Eighty-three per cent of the Northern Territory’s inmates are indigenous, and in Western Australia it is 41 per cent. NSW, with 20 per cent, has the fourth highest proportion.

Eighteen years after the Royal Commission, the number of indigenous women in prisons has more than tripled to make up one-third of all inmates, and more than half of the 10 to 17-year-olds in juvenile detention are indigenous.

Eighty-three per cent of the Northern Territory’s inmates are indigenous, and in Western Australia it is 41 per cent. NSW, with 20 per cent, has the fourth highest proportion.

Clearly the current policy, whatever it maybe, is failing.  Radical rethinking is needed.  That is the focus of the newly released report, ‘Bridges And Barriers: Addressing Indigenous Incarceration And Health‘, published by the Australian National Council on Drugs.

The committee’s chairman, Associate Professor Ted Wilkes, said governments persisted with ineffective law and order policies in pursuit of votes and ignored the remnants of structural racism in Australia’s justice systems.

It’s time to step back … and ask what all this [incarceration] is going to mean for indigenous people,” he said.

The report recommends an education support fund for every young indigenous person, a relaxation of the eligibility criteria for treatment and indigenous-specific diversion programs.

It also calls for a national network of indigenous youth wellbeing centres, a drug and alcohol campaign directed at indigenous youth and a network of residential rehabilitation centres.

In a nutshell, the current law-and-order approach is failing the Aboriginal (and non-Aboriginal) community, and one should reinvest in strategies that focuses on rehabilitation and long-term crime prevention.

‘Central Australia: the intervention’ (ABC Radio National: The Law Report: Pt 1) (27 Nov 2007)

April 12, 2009 Leave a comment

aboriginal australiaThis is part 1 of a three part, award-winning series by ABC Radio National – Law Report program, examining the impact of the federal intervention into Aboriginal communities in Central Australia that was begun by Howard and thus far continues under the current Rudd government.
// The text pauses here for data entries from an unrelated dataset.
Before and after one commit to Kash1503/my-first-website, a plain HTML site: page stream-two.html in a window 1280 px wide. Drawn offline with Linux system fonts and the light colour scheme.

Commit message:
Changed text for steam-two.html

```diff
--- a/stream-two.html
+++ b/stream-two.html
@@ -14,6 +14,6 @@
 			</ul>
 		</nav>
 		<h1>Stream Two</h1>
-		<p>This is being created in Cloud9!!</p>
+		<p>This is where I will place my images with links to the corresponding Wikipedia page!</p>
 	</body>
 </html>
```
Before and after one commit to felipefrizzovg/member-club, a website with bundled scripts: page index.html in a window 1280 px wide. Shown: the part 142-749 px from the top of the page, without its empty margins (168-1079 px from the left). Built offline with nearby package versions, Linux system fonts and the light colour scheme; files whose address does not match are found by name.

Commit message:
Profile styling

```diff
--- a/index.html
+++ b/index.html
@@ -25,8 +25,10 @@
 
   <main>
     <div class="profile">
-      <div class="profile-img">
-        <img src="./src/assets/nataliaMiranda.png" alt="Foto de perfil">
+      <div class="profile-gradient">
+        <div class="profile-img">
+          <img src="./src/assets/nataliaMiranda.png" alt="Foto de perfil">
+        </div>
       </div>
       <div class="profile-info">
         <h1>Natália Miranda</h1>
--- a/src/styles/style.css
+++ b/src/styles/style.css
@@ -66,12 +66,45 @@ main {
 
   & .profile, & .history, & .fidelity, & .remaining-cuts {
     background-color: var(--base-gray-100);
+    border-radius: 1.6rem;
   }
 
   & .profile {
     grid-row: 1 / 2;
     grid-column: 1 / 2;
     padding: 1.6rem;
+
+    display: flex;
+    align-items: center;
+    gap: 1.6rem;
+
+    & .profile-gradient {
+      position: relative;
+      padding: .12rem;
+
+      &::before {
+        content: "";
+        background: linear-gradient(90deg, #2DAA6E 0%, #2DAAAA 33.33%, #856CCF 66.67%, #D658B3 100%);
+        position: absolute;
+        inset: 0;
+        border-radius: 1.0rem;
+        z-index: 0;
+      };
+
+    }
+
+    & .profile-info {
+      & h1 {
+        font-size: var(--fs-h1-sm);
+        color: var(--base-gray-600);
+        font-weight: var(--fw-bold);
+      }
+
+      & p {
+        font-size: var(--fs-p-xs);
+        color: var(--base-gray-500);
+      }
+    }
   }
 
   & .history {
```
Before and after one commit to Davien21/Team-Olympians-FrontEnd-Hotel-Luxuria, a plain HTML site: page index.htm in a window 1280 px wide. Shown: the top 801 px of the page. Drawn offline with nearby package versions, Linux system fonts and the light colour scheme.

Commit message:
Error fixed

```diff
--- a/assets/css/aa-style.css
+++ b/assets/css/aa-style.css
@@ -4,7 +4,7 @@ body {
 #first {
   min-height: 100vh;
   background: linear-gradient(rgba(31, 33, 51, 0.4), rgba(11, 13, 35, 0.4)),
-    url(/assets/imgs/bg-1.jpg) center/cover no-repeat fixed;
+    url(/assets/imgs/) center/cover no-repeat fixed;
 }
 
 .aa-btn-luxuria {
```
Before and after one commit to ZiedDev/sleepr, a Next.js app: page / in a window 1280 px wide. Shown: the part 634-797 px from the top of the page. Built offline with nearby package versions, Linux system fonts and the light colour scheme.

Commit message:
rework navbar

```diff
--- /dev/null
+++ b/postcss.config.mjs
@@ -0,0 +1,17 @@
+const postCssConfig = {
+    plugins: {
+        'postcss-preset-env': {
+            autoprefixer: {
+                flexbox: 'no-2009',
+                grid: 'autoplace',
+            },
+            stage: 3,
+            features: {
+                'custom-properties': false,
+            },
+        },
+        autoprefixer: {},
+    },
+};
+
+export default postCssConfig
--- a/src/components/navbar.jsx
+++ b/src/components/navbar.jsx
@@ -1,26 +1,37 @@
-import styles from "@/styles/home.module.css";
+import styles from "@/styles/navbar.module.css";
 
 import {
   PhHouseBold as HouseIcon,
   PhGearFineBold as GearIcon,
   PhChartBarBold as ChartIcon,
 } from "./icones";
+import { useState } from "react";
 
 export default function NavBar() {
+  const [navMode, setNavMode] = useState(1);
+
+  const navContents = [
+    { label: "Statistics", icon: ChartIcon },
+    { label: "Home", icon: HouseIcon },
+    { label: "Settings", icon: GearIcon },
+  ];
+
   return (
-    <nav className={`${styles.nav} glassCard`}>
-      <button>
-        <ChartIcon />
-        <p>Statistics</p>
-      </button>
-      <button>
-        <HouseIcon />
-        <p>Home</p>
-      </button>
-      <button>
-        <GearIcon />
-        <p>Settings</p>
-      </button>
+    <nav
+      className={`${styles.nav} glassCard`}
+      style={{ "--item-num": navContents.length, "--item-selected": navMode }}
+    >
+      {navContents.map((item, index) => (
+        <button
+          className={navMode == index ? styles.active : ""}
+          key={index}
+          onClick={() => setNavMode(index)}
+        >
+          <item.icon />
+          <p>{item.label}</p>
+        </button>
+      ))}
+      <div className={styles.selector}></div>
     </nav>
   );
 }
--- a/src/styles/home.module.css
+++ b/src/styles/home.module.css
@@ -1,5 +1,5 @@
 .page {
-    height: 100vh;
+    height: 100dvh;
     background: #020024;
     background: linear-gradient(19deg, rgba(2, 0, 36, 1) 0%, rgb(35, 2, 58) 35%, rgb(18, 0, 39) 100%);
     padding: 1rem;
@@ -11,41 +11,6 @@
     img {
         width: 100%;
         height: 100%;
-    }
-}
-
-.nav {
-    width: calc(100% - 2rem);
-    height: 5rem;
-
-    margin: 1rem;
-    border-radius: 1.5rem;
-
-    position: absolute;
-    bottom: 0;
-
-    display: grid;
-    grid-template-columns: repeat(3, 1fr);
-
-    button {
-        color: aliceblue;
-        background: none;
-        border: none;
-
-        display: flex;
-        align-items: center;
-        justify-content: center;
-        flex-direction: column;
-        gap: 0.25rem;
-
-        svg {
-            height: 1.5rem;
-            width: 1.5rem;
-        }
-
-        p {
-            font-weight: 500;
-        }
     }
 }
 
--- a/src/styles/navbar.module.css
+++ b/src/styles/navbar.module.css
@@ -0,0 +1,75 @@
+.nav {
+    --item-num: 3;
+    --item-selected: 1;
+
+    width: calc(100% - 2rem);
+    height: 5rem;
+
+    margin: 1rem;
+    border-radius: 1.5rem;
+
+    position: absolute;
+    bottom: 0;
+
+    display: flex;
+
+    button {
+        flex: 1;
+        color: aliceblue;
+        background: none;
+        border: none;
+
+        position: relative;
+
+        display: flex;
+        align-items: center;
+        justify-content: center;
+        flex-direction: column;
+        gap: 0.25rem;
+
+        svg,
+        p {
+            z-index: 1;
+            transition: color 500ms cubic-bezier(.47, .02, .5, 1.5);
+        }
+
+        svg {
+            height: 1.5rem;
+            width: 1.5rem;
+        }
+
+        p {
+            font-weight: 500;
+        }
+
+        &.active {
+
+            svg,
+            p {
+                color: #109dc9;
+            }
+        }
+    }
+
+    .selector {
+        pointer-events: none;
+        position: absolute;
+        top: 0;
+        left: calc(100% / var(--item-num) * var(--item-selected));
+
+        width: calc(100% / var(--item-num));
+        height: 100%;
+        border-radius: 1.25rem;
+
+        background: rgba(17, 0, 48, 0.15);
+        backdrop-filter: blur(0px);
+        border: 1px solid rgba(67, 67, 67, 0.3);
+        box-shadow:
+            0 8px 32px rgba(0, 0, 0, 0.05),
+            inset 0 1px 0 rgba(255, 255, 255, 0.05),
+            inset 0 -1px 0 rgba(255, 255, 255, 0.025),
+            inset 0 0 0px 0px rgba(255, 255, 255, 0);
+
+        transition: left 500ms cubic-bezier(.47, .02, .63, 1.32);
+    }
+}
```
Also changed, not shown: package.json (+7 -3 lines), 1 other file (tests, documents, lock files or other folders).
‘Central Australia: the intervention’ (Part 1) 
(ABC Radio National, The Law Report, 27 Nov 2007)

Extracts and brief commentary later.